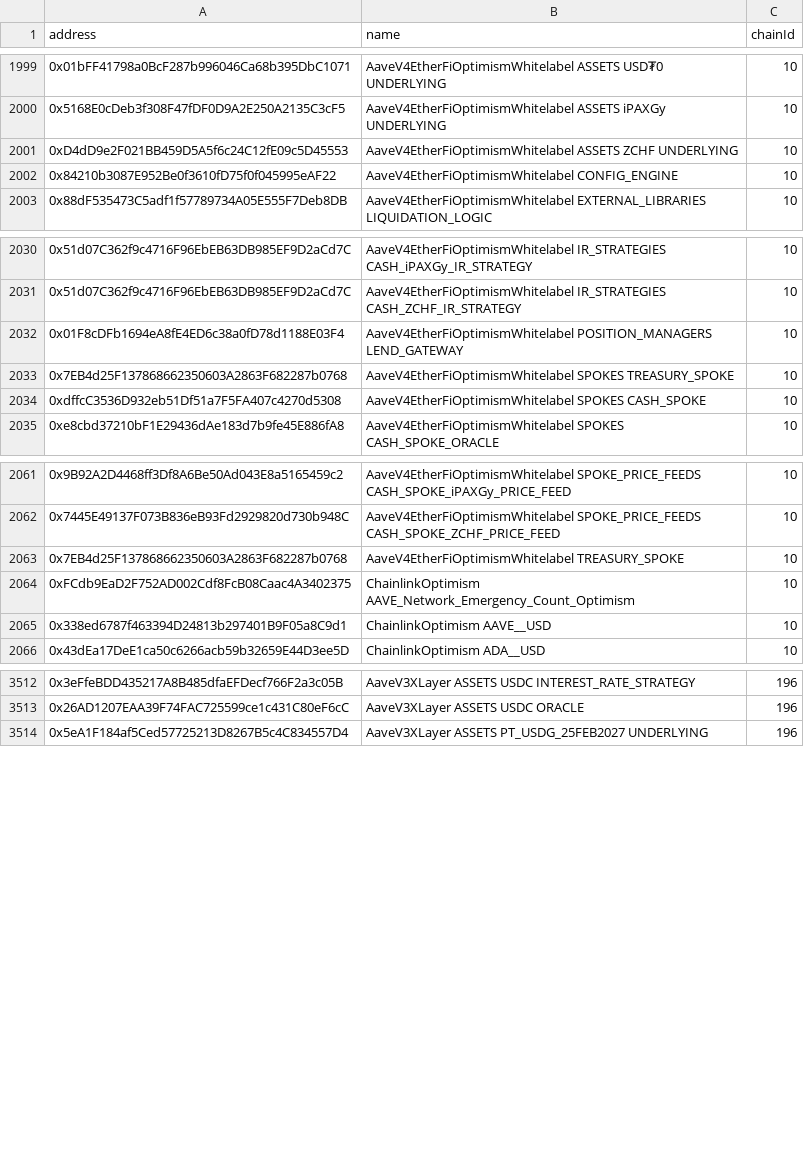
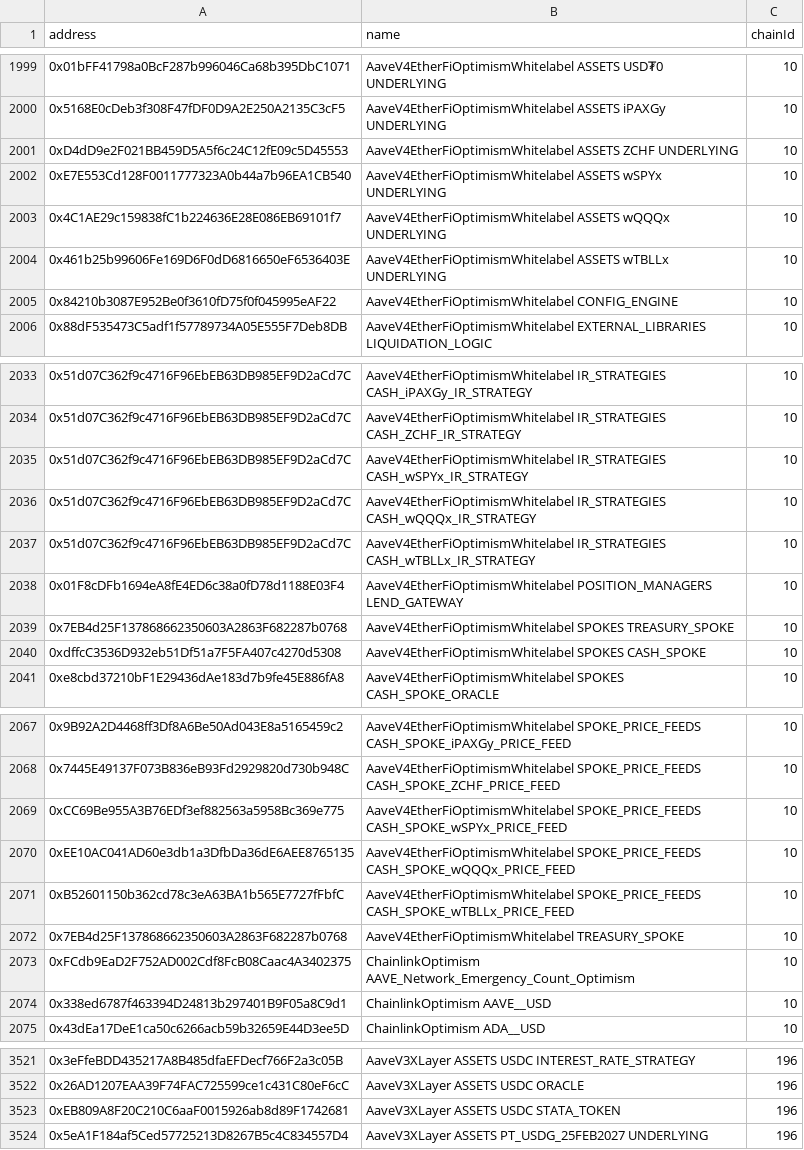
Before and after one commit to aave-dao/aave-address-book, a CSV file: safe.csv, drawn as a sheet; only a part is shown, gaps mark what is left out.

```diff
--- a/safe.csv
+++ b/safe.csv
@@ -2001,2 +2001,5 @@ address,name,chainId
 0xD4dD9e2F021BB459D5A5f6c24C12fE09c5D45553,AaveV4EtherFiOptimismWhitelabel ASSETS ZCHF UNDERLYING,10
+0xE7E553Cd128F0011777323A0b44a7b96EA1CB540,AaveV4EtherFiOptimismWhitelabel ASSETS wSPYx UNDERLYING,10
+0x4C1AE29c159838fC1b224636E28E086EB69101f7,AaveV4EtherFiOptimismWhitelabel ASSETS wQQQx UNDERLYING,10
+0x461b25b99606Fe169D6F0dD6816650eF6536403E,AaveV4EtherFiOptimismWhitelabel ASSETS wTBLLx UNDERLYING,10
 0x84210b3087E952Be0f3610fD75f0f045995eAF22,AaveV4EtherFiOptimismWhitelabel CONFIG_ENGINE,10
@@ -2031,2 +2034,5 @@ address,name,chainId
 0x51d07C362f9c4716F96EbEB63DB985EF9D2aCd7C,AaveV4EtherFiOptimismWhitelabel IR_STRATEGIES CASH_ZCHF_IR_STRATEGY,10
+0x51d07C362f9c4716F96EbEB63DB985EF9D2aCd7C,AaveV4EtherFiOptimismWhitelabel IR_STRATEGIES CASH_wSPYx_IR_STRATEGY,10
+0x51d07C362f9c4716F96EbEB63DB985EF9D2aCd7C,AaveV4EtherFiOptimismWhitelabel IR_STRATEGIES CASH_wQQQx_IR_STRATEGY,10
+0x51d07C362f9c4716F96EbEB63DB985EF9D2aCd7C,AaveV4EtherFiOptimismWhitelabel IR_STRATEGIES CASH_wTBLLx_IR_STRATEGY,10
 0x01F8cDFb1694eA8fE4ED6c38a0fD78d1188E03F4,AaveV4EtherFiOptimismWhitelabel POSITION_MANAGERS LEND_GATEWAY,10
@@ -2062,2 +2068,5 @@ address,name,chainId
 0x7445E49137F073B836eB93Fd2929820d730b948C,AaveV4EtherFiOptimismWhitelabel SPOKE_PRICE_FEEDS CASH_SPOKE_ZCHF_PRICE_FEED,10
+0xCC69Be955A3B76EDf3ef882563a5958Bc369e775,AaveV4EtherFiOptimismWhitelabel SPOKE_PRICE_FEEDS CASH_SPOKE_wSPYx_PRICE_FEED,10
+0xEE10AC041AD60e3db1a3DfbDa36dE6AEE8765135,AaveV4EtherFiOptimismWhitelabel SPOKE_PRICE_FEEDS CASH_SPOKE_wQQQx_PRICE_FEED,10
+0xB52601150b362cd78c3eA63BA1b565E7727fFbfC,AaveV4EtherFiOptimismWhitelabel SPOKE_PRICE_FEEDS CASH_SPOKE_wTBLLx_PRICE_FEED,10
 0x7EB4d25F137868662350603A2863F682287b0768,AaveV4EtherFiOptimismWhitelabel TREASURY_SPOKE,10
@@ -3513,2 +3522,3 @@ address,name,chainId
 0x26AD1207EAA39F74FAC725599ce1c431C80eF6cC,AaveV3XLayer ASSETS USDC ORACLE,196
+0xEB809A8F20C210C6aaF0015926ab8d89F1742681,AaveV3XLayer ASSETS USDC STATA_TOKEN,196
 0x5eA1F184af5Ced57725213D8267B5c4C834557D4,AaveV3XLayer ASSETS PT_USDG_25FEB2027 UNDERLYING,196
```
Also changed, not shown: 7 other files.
*****
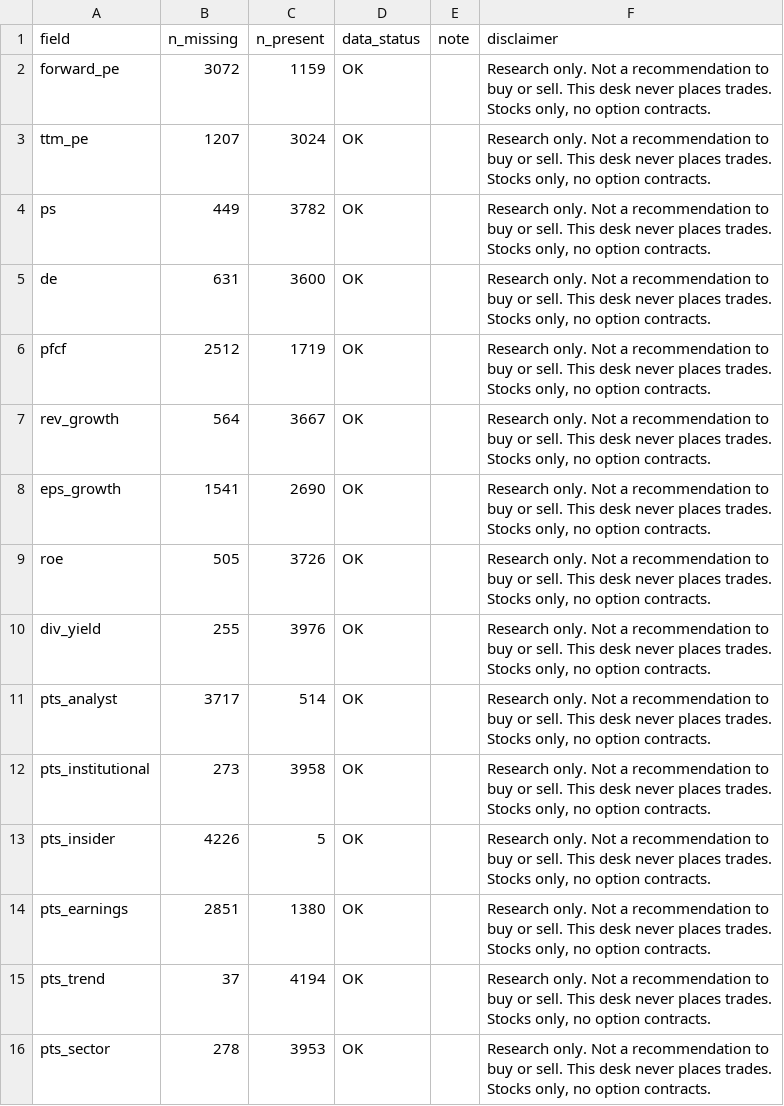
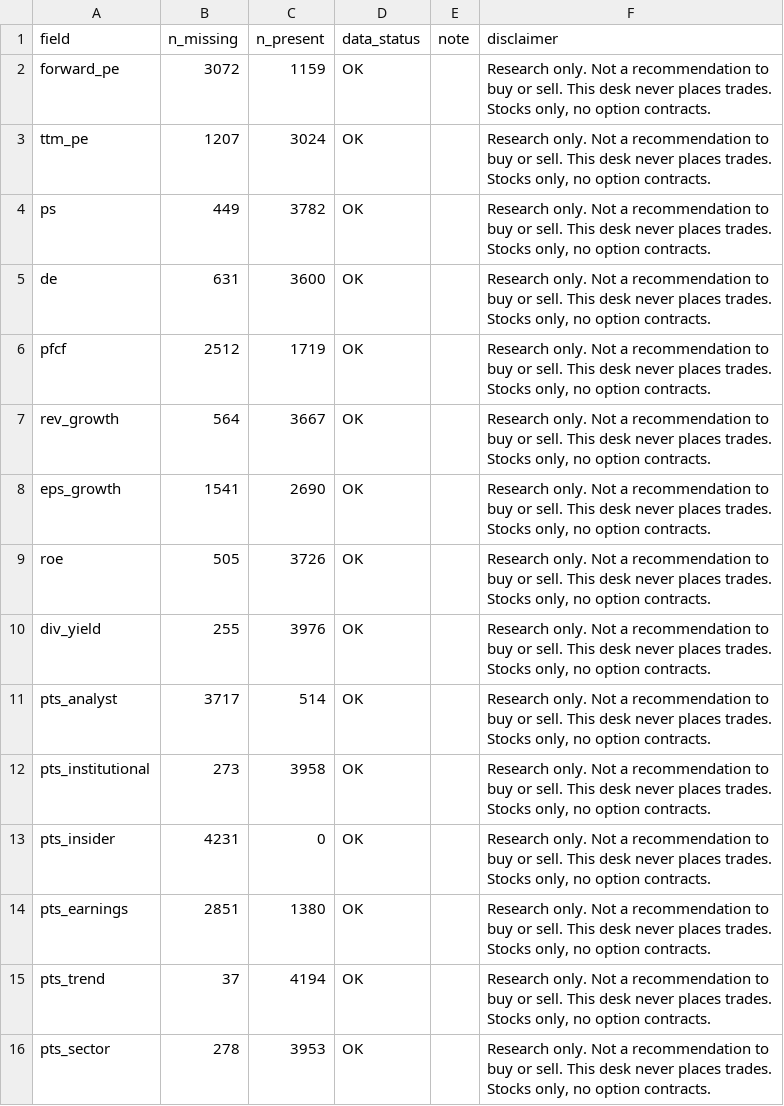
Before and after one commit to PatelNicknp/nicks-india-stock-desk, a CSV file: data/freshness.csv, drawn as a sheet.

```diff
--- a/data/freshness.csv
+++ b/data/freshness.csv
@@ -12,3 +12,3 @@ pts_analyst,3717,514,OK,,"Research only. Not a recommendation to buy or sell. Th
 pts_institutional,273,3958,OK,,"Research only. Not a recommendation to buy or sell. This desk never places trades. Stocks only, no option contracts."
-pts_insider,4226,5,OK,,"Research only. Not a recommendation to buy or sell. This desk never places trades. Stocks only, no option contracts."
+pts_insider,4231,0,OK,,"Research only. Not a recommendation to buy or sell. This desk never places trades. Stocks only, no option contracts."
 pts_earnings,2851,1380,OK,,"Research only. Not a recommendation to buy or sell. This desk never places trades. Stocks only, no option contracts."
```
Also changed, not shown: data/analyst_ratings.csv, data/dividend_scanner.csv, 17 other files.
*****
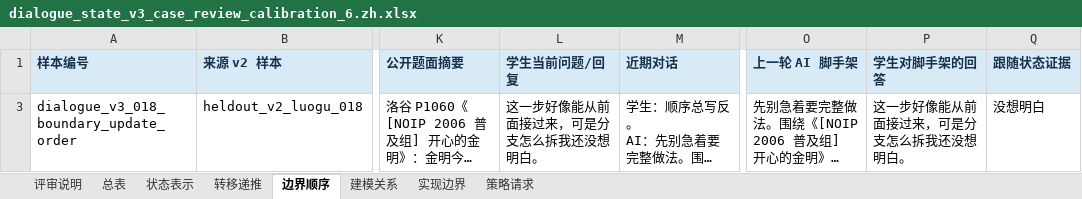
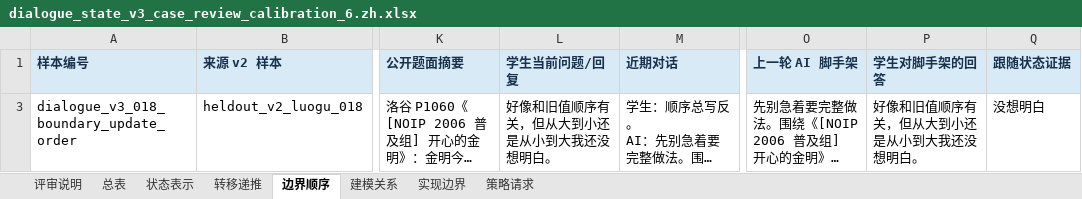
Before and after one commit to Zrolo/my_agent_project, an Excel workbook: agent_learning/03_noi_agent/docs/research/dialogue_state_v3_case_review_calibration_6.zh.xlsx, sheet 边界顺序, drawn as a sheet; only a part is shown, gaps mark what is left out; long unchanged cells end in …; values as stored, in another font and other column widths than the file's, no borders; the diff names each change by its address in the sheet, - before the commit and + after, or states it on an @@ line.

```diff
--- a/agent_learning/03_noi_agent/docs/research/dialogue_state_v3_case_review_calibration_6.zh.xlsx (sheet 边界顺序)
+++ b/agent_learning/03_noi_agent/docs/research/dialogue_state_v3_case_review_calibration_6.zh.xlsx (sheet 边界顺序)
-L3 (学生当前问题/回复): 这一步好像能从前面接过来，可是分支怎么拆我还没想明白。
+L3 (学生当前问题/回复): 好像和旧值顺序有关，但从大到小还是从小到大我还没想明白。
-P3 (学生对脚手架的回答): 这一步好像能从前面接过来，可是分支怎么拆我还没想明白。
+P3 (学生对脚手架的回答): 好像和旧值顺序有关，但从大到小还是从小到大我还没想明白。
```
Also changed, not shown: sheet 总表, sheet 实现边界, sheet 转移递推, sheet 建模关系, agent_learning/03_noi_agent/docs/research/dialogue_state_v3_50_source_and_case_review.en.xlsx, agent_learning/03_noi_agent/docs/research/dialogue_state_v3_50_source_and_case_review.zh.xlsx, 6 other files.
*****
● **EXERCISE**: Figure out how many lines of the material above hold the word "chainId", and answer with that number only.

● **COMPLETED EXERCISE**: 4